Whenever I write an article about cyclists running stop signs and red lights it brings many comments for and against.
According to some, it seems you can be on either side and still see yourself as a good safe cyclist, it is not black and white for everyone, it is a matter of opinion.
Those who ride through red lights, say they do so for their own safety, and though the letter of the law says a bicycle is a vehicle and as such should stop and wait like every other vehicle. The red light runners say it is a stupid law.
There are many stupid laws, and not just traffic laws, but as a society can we pick and choose which ones to follow? Or just break certain ones we can get away with because they are not adequately enforced.
Take the speed limit for example, a good law most will agree. Without it there would be even more carnage on our roads. Most people drive at five miles per hour over the speed limit, they feel there is a good possibility they can get away with that.
Some years ago I realized it was ludicrous to drive at 5 mph over the speed limit, just because everyone else does. So now I drive at the speed limit everywhere. I save on gas, I save on wear and tear on my vehicle, and I am never going to get a speeding ticket.
Traffic often backs up behind me, and people get annoyed and will come flying past me at the first chance they get, and I wonder why they are putting themselves through all that stress. I get to my destination just the same as they do.
I am following the letter of the law, if others want to go faster than the limit, why should I be forced to do the same and allow myself to be intimidated by some monster truck that is tailgating me.
The same thing when I ride my bike, I will stop for a red light. If I am first in line I will stop in the middle of the lane leaving enough room for any car who might want to turn on red.
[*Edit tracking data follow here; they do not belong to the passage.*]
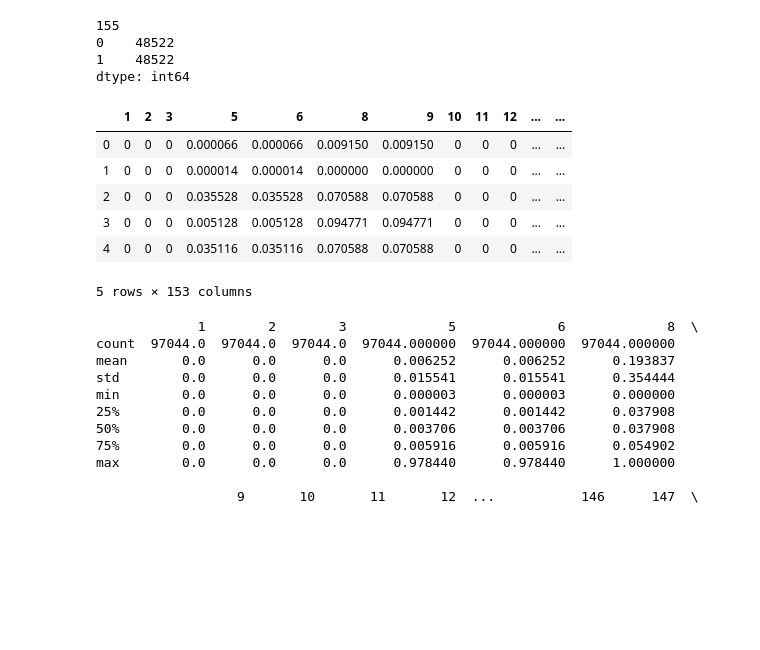
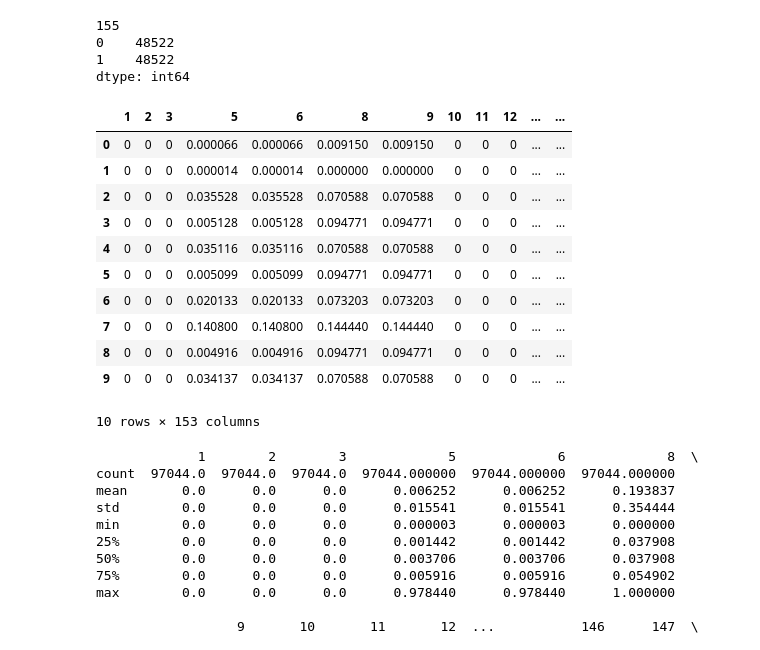
Before and after one commit to AML-Project-Group/impersonation_detection, a Jupyter notebook: Main.ipynb, the cells around one changed output. Saved outputs shown, nothing was run; the diff lists cells and outputs as text; code cells hidden in the pictures; blank space fills up the shorter version.

```diff
--- a/Main.ipynb
+++ b/Main.ipynb
@@ -60,15 +60,20 @@ print(class_counts)
 dtype: int64
 # %%
 ''' Check the first 10 rows '''
-df.head(5)
+df.head(10)
 # %% [output]
 |  | 1 | 2 | 3 | 5 | 6 | 8 | 9 | 10 | 11 | 12 | ... | ... |
 | 0 | 0 | 0 | 0 | 0.000066 | 0.000066 | 0.009150 | 0.009150 | 0 | 0 | 0 | ... | ... |
 | 1 | 0 | 0 | 0 | 0.000014 | 0.000014 | 0.000000 | 0.000000 | 0 | 0 | 0 | ... | ... |
 | 2 | 0 | 0 | 0 | 0.035528 | 0.035528 | 0.070588 | 0.070588 | 0 | 0 | 0 | ... | ... |
 | 3 | 0 | 0 | 0 | 0.005128 | 0.005128 | 0.094771 | 0.094771 | 0 | 0 | 0 | ... | ... |
 | 4 | 0 | 0 | 0 | 0.035116 | 0.035116 | 0.070588 | 0.070588 | 0 | 0 | 0 | ... | ... |
+| 5 | 0 | 0 | 0 | 0.005099 | 0.005099 | 0.094771 | 0.094771 | 0 | 0 | 0 | ... | ... |
+| 6 | 0 | 0 | 0 | 0.020133 | 0.020133 | 0.073203 | 0.073203 | 0 | 0 | 0 | ... | ... |
+| 7 | 0 | 0 | 0 | 0.140800 | 0.140800 | 0.144440 | 0.144440 | 0 | 0 | 0 | ... | ... |
+| 8 | 0 | 0 | 0 | 0.004916 | 0.004916 | 0.094771 | 0.094771 | 0 | 0 | 0 | ... | ... |
+| 9 | 0 | 0 | 0 | 0.034137 | 0.034137 | 0.070588 | 0.070588 | 0 | 0 | 0 | ... | ... |
-5 rows × 153 columns
+10 rows × 153 columns
 # %%
 ''' Descriptive statistics '''
 print(df.describe())
```
Also changed, not shown: parts of 29 cells of this notebook.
When the light changes I stay in the center of the lane until I clear the intersection, then I move as far to the right as is practical. Like driving my car at the speed limit, I am following the letter of the law.
If I am not first in line at a light I will wait in the line of traffic, and stay out in the lane momentarily, long enough to make sure everyone knows I am there and I am not going to get “Right hooked,” then I will move over to the right and let the traffic flow by.
Anyone can change their driving habits or their bike riding habits. All it takes is the will to do it, but if a person can see no fault in the way they drive or ride a bike it is not going to happen.
As for the clueless, they are the ones who it seems, don’t know any better, and are ignorant of any laws or rules that apply. They are the people on bikes who ride on the sidewalk in the wrong direction and suddenly appear in front of a car making a right or left turn. They are the ones who ride on the wrong side of the road at night without lights.
These people behave like pedestrians on bikes. Pedestrians cross against red lights all the time, therefore some feel it is okay to do it on a bike. If I choose to ride a bike, I am no longer a pedestrian, I am a vehicle and I behave as one. No one can say I am a bad cyclist if I follow the rules, any more than they can say I am a bad driver because I drive my car at the speed limit.
My feelings are, if in doubt it is always a good idea to follow the law. It at least makes sure everyone knows what the other person is doing. Throw people into the mix who make up their own rules as they go along, and you have a somewhat chaotic situation.
I left the UK in 1979 to move to the US. At that time I had never seen a cyclist ride through a red light, I had never seen one ride on the sidewalk, (Pavement in the UK.) or ride towards traffic. I am not just talking about cycling enthusiasts, but any person on a bike, period. Up until that time the Highway Code was taught in schools, so we all knew the rules from an early age. Plus the local Bobby rode a bike so he would enforce the laws.
It was somewhat of a culture shock for me when I moved to the US and saw the “Ride anywhere, do as you please” attitude practiced by anyone on a bike. Judging by the above video, this same attitude now prevails in Britain. Caused no doubt by new generations that were never taught the Highway Code, and probably never rode bikes on the road as children.